Think of it like a recipe or instructions. The more information is clearly provided, the easier it is for all to follow, understand and prevent misinterpretation and confusion.
Yes, the B word. Let’s be honest, you need money to build your project, so you must understand what financial commitment you’re making. Key tips I live by with project budgets:
- Set a budget and stick to it!
- Monitor your outgoings and costs regularly. This means not just a quick glance, but a close and thorough check.
- Be pre-emptive. Don’t wait to act if you are thinking you might be going over your budget. Address the issues head on and resolve each as you go.
- Make sure your budget includes a buffer. As much as we would like everything in life to go smoothly, alas this is not the case! Construction is no different. There may be unforeseen issues (eg. latent conditions) or a change in supply of an item that could affect the budget. How much you want to have as a buffer is up to you, but I think a good place to start is 10% of project value. Think of it as another GST.
It’s all well and good to have clear documentation and budget but if the project is going to be built during school holidays when your home will be the busiest, it’s probably not the ideal time.
So, planning the program of the build is very important as poorly programmed projects can cause more stress, possibly more money and diminish everyone’s overall lack of enjoyment of the process.
Having said that, as mentioned before, life can through some curve balls, so be prepared to amend or change your program if needed.
4. Decisive decision making
Over the years with all the projects we have built, I have found the ability to make clear decisions (sometimes quickly) has been invaluable. I look at decisions as the beginning of an action and this is crucial to get a project going, keeping it on track, maintaining the momentum and achieving the desired goals.

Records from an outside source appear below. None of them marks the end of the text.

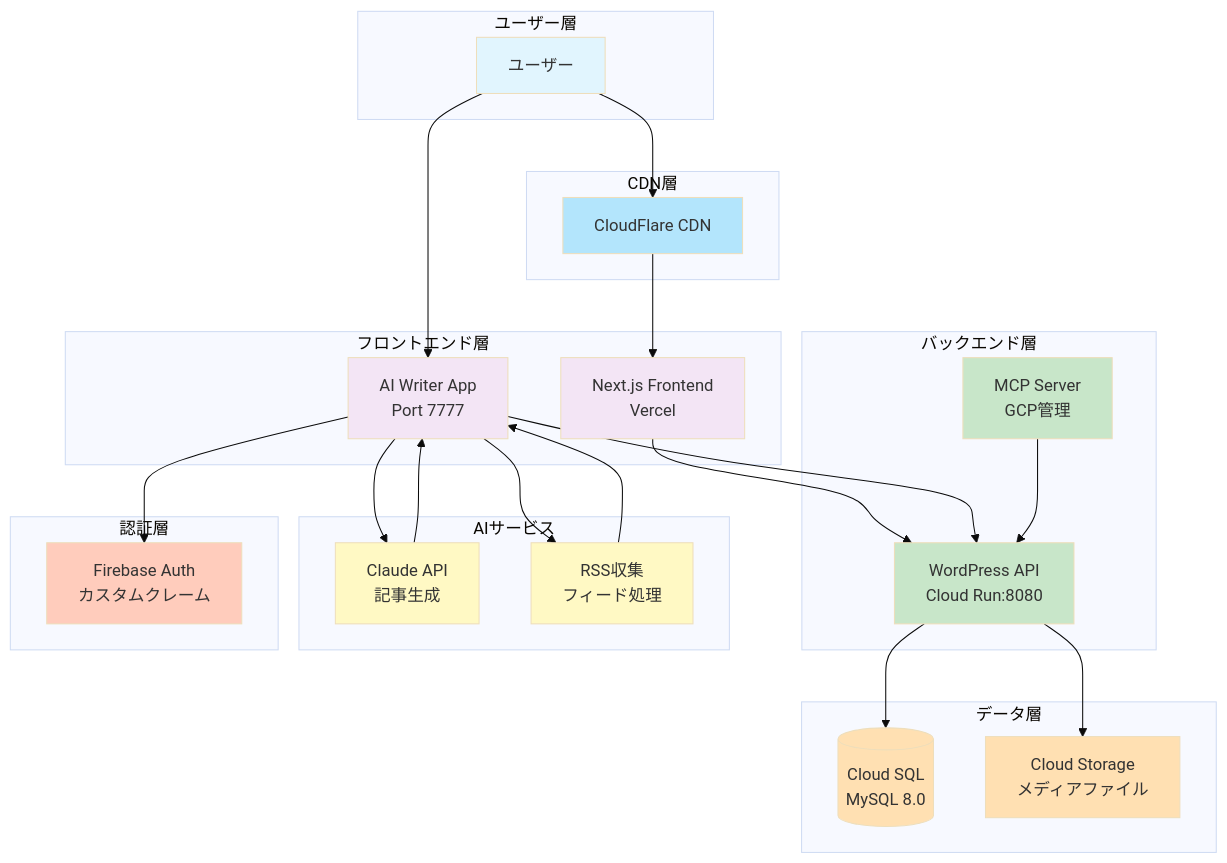
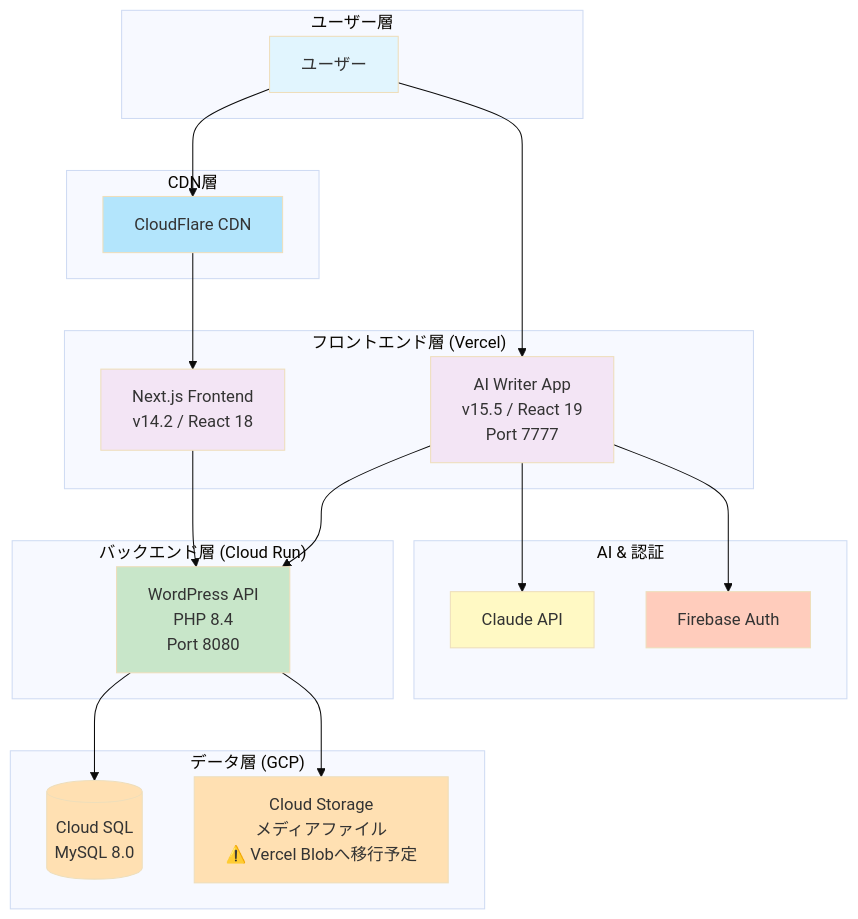
Before and after one commit to thanks2music/revolution: the first of 2 diagrams in README.md, drawn with Mermaid (base theme). The commit also changed other lines of this file and 1 other file, not shown here.

````diff
--- a/README.md
+++ b/README.md
@@ -24,60 +105,49 @@
 ```mermaid
 graph TB
     subgraph "ユーザー層"
         U[ユーザー]
     end
 
     subgraph "CDN層"
         CDN[CloudFlare CDN]
     end
 
-    subgraph "フロントエンド層"
-        FE1[Next.js Frontend<br/>Vercel]
-        FE2[AI Writer App<br/>Port 7777]
+    subgraph "フロントエンド層 (Vercel)"
+        FE1[Next.js Frontend<br/>v14.2 / React 18]
+        FE2[AI Writer App<br/>v15.5 / React 19<br/>Port 7777]
     end
 
-    subgraph "バックエンド層"
-        WP[WordPress API<br/>Cloud Run:8080]
-        MCP[MCP Server<br/>GCP管理]
+    subgraph "バックエンド層 (Cloud Run)"
+        WP[WordPress API<br/>PHP 8.4<br/>Port 8080]
     end
 
-    subgraph "AIサービス"
-        CLAUDE[Claude API<br/>記事生成]
-        RSS[RSS収集<br/>フィード処理]
+    subgraph "データ層 (GCP)"
+        DB[(Cloud SQL<br/>MySQL 8.0)]
+        GCS[Cloud Storage<br/>メディアファイル<br/>⚠️ Vercel Blobへ移行予定]
     end
 
-    subgraph "データ層"
-        DB[(Cloud SQL<br/>MySQL 8.0)]
-        GCS[Cloud Storage<br/>メディアファイル]
-    end
-
-    subgraph "認証層"
-        FB[Firebase Auth<br/>カスタムクレーム]
+    subgraph "AI & 認証"
+        CLAUDE[Claude API]
+        FB[Firebase Auth]
     end
 
     U --> CDN
     CDN --> FE1
     U --> FE2
     FE1 --> WP
     FE2 --> WP
     FE2 --> CLAUDE
-    FE2 --> RSS
     FE2 --> FB
     WP --> DB
     WP --> GCS
-    MCP --> WP
-    CLAUDE --> FE2
-    RSS --> FE2
 
     style U fill:#e1f5fe
     style CDN fill:#b3e5fc
     style FE1 fill:#f3e5f5
     style FE2 fill:#f3e5f5
     style WP fill:#c8e6c9
-    style MCP fill:#c8e6c9
     style CLAUDE fill:#fff9c4
-    style RSS fill:#fff9c4
     style DB fill:#ffe0b2
     style GCS fill:#ffe0b2
     style FB fill:#ffccbc
 ```
````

I always advise, be prepared to make quick decisions, sometimes even ad hoc, as things may crop up on a project that you had not anticipated. Firm decisions will need to be made for the project to keep moving forward and importantly to budget.
I know this word gets bandied around a lot, but I can tell you first hand that good open communication can have profound impacts on projects (as can poor communication). If you think about it a project will have a multitude of people (trades, consultants, suppliers) involved, somewhat like a sporting team, all collectively working towards a common goal.
Though to reach this, every member will play a different role and their part of this has an impact on each other member.
To be effective, communication is paramount. I have found the best way to ensure not only that I understand, but trades/consultants/suppliers also have a full picture of what is happening on a project, is meetings with minutes or notes.
The amount of information in the minutes may depend on the project, but irrelevant of size, you should always have notes taken and shared with the project team afterwards. This keeps everyone on track, reminds all what needs to be done, creates accountability and prevents confusion which can affect timelines and budgets.
I was given some advice many years ago when I first stepped into the construction arena.
“Be prepared, be active and enjoy”
This mindset has put me in good stead over the years and I think applies aptly to any project you may be looking at achieving.
– Justine Teggelove
CEO, Rodine Australia and Co-Founder, Build in Common